- It’s sometimes the smallest things that have the biggest impact in our bodies. I’m still amazed at how a small glad that is shaped like a butterfly has such a profound impact on the body.
- Second opinions are okay. They are more than okay, they are necessary. Get as much information as you need and take the amount of time that you need so you can make the decision that best for you.
- Every day, do something you absolutely love. A happy heart is a healthy heart. When your mind, body, and spirit are aligned, your chances for illness are lessened greatly. Doing more of what you love equals less stress. Less stress equals lower blood pressure, a stronger immune system, and no more obscure aches and pains.
And if someone you know and love is diagnosed with cancer, this is what you can do:
- Offer to go to doctor’s appointments with them and take notes.
- Coordinate a Meal Train for them from diagnosis to recovery.
- Say a special prayer for them each morning and each night.
- Give them the time they need to process what’s happening to them. Don’t bombard them with questions, and don’t get mad if it takes them some time to open up to you.
And finally, if you ever have to deliver the news to friends and loved one about your own health diagnosis, these are the lessons I learned from my experience.
- Start talking about the affected area. For example, here’s how a conversation went with a coworker after I was only able to work part-time once I was diagnosed. “Toni I haven’t seen you in a while, how have you been?” “You know, I’ve been off because my thyroid has been acting crazy and giving me a lot a problems.”
This is good because it sets the stage.
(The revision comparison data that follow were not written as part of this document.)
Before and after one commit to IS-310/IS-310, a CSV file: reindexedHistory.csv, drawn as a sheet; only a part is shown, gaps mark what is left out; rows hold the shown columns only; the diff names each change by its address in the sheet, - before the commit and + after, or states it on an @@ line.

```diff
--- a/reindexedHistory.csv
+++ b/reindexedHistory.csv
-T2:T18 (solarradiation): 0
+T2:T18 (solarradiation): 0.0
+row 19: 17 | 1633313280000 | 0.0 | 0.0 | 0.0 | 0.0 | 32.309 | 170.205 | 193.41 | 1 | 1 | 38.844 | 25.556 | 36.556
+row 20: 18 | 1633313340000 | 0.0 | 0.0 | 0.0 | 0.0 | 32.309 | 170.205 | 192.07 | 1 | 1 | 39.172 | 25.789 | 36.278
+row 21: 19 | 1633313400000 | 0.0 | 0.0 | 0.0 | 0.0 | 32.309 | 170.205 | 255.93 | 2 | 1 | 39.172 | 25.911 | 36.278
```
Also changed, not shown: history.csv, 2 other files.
The listener can decide if they can handle more specific news, or if they are done. Let’s continue, shall we?
“Really, Toni? What’s it doing?” “Well, it bounces back from hyperactive to hypoactive and I have a goiter. It appears that the goiter has an underlying malignancy, which means I have thyroid cancer.”
2. Give them a moment to respond in the way they are comfortable. I usually end up saying something like, “See I told you it was crazy.” Telling someone you have cancer is 10 percent about you, but 90 percent about them. They will instantly remember their uncle, or cousin or friend who has had the disease and no matter what your prognosis is, their mind will travel.
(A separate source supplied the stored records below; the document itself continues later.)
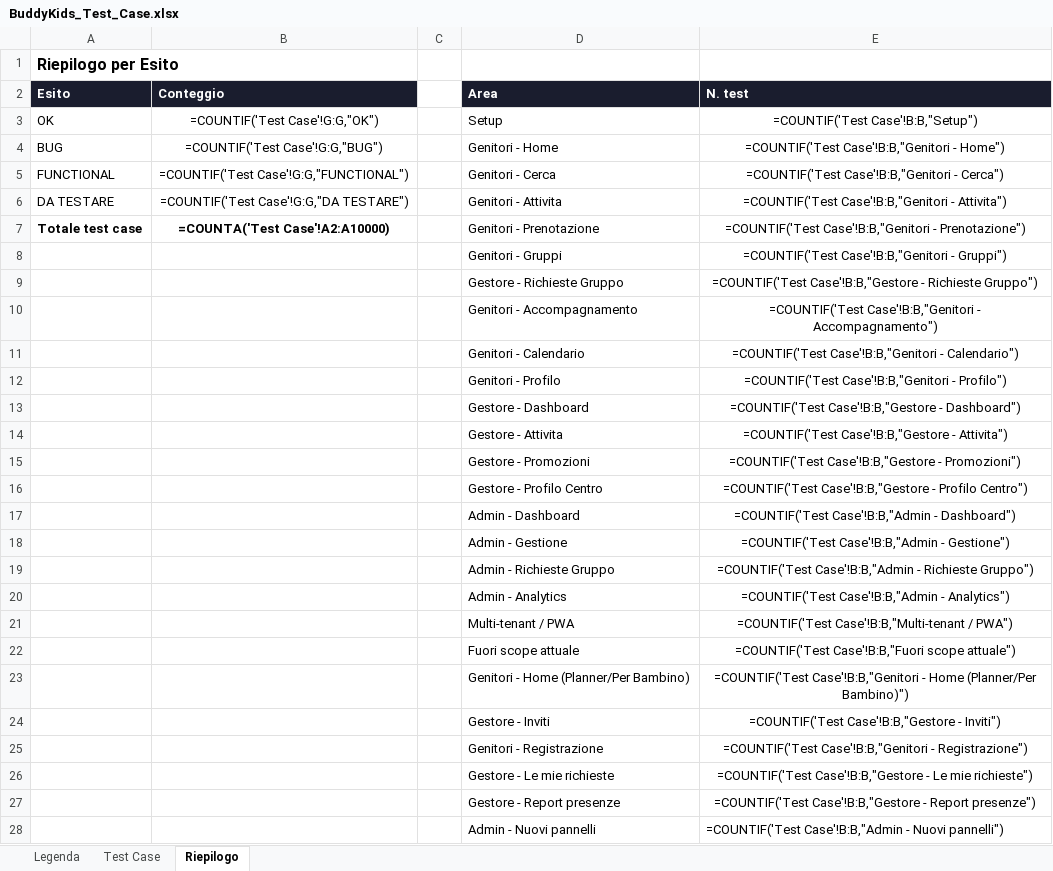
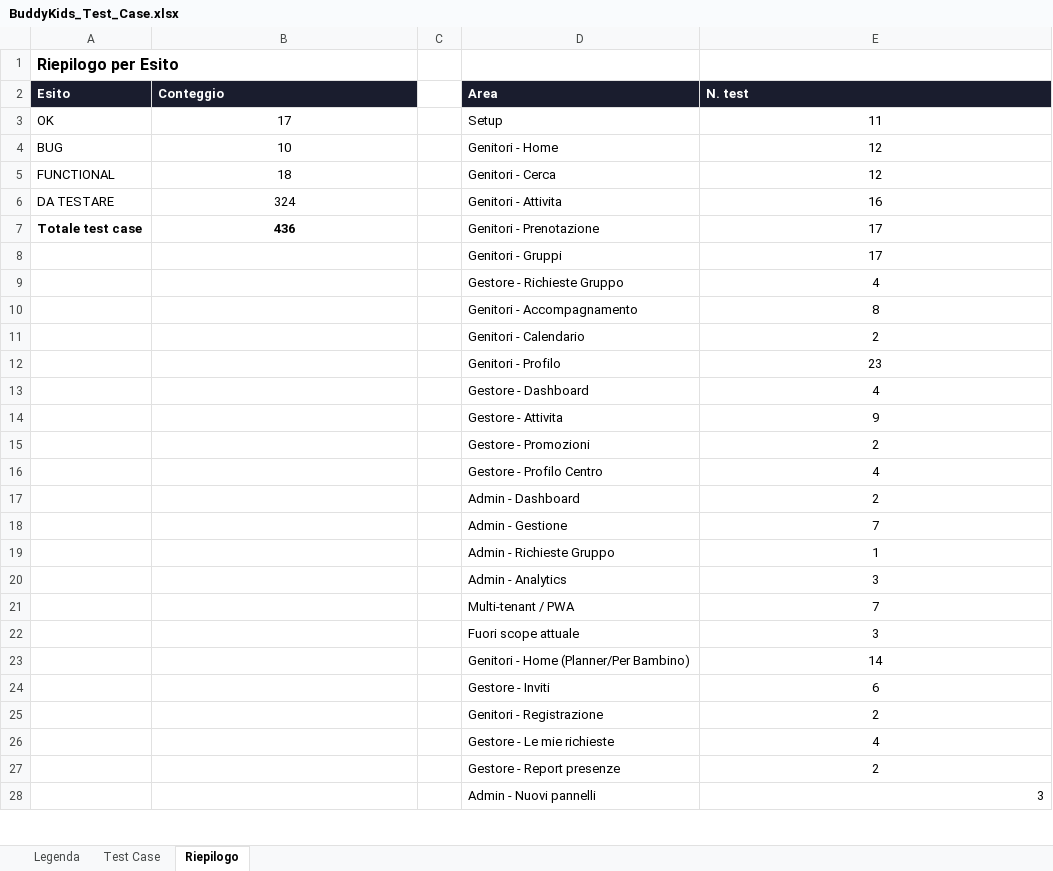
Before and after one commit to faberx83/buddykids-app, an Excel workbook: BuddyKids_Test_Case.xlsx, sheet Riepilogo, drawn as a sheet; only a part is shown; values as stored, in another font and other column widths than the file's, no borders; formulas without a stored value are shown as written; the diff covers the shown part only; the diff names each change by its address in the sheet, - before the commit and + after, or states it on an @@ line.

Commit message:
test(sprint6): aggiorna matrice xlsx con TC-N607/TC-N608 (Capacity)

```diff
--- a/BuddyKids_Test_Case.xlsx (sheet Riepilogo)
+++ b/BuddyKids_Test_Case.xlsx (sheet Riepilogo)
-B3 (Conteggio): =COUNTIF('Test Case'!G:G,"OK")
+B3 (Conteggio): 17
-E3 (N. test): =COUNTIF('Test Case'!B:B,"Setup")
+E3 (N. test): 11
-B4 (Conteggio): =COUNTIF('Test Case'!G:G,"BUG")
+B4 (Conteggio): 10
-E4 (N. test): =COUNTIF('Test Case'!B:B,"Genitori - Home")
+E4 (N. test): 12
-B5 (Conteggio): =COUNTIF('Test Case'!G:G,"FUNCTIONAL")
+B5 (Conteggio): 18
-E5 (N. test): =COUNTIF('Test Case'!B:B,"Genitori - Cerca")
+E5 (N. test): 12
-B6 (Conteggio): =COUNTIF('Test Case'!G:G,"DA TESTARE")
+B6 (Conteggio): 324
-E6 (N. test): =COUNTIF('Test Case'!B:B,"Genitori - Attivita")
+E6 (N. test): 16
-B7 (Conteggio): =COUNTA('Test Case'!A2:A10000)
+B7 (Conteggio): 436
-E7 (N. test): =COUNTIF('Test Case'!B:B,"Genitori - Prenotazione")
+E7 (N. test): 17
-E8 (N. test): =COUNTIF('Test Case'!B:B,"Genitori - Gruppi")
+E8 (N. test): 17
-E9 (N. test): =COUNTIF('Test Case'!B:B,"Gestore - Richieste Gruppo")
+E9 (N. test): 4
-E10 (N. test): =COUNTIF('Test Case'!B:B,"Genitori - Accompagnamento")
+E10 (N. test): 8
-E11 (N. test): =COUNTIF('Test Case'!B:B,"Genitori - Calendario")
+E11 (N. test): 2
-E12 (N. test): =COUNTIF('Test Case'!B:B,"Genitori - Profilo")
+E12 (N. test): 23
-E13 (N. test): =COUNTIF('Test Case'!B:B,"Gestore - Dashboard")
+E13 (N. test): 4
-E14 (N. test): =COUNTIF('Test Case'!B:B,"Gestore - Attivita")
+E14 (N. test): 9
-E15 (N. test): =COUNTIF('Test Case'!B:B,"Gestore - Promozioni")
+E15 (N. test): 2
-E16 (N. test): =COUNTIF('Test Case'!B:B,"Gestore - Profilo Centro")
+E16 (N. test): 4
-E17 (N. test): =COUNTIF('Test Case'!B:B,"Admin - Dashboard")
+E17 (N. test): 2
-E18 (N. test): =COUNTIF('Test Case'!B:B,"Admin - Gestione")
+E18 (N. test): 7
-E19 (N. test): =COUNTIF('Test Case'!B:B,"Admin - Richieste Gruppo")
+E19 (N. test): 1
-E20 (N. test): =COUNTIF('Test Case'!B:B,"Admin - Analytics")
+E20 (N. test): 3
-E21 (N. test): =COUNTIF('Test Case'!B:B,"Multi-tenant / PWA")
+E21 (N. test): 7
-E22 (N. test): =COUNTIF('Test Case'!B:B,"Fuori scope attuale")
+E22 (N. test): 3
-E23 (N. test): =COUNTIF('Test Case'!B:B,"Genitori - Home (Planner/Per Bambino)")
+E23 (N. test): 14
-E24 (N. test): =COUNTIF('Test Case'!B:B,"Gestore - Inviti")
+E24 (N. test): 6
-E25 (N. test): =COUNTIF('Test Case'!B:B,"Genitori - Registrazione")
+E25 (N. test): 2
-E26 (N. test): =COUNTIF('Test Case'!B:B,"Gestore - Le mie richieste")
+E26 (N. test): 4
-E27 (N. test): =COUNTIF('Test Case'!B:B,"Gestore - Report presenze")
+E27 (N. test): 2
-E28 (N. test): =COUNTIF('Test Case'!B:B,"Admin - Nuovi pannelli")
+E28 (N. test): 3
```
Also changed, not shown: 11 edited cells elsewhere in this sheet, sheet Test Case, charts or pictures.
3. Relate the news to a celebrity. I am very thankful that Brooke Burke-Charvet announced her thyroid cancer when she did. Once I announce my condition, I follow up with, “Did you see the lady from Dancing With the Stars on television? You know she just had thyroid cancer too?”
This helps because our society loves celebrities, and we tend to think they are invincible. But in reality, they get cancer too.
4. Tell them how you will keep them informed. Once people get over the initial shock, they need to know how they will keep up with your progress. Tell them they’ll see you at work until surgery, they can read your blog on Caring Bridge, or that a certain family member will keep them updated. If you don’t have a plan to keep them informed, they will stalk you and pressure you and make your life more miserable than cancer already is.
5. Let people see you “live” with the disease. I know that with any medical condition, you have good days and you have bad days. Some days, I remember wishing I could say, “I have cancer so I’m staying in bed all day.” But I couldn’t. My kids were in 4th, 5th, and 6th grades at the time of my diagnosis. There were tonsils that had to be removed, middle school hormones, and a Presidential Inauguration that we had to attend. Continuing to “live” is just as important for me as it for everyone around me.
While my diagnosis was scary and I was fortunate enough to have a great prognosis and an ever greater outcome, that cancer event led me to be even more appreciative of the life I have instead of trying unsuccessfully to force the life I thought I should have.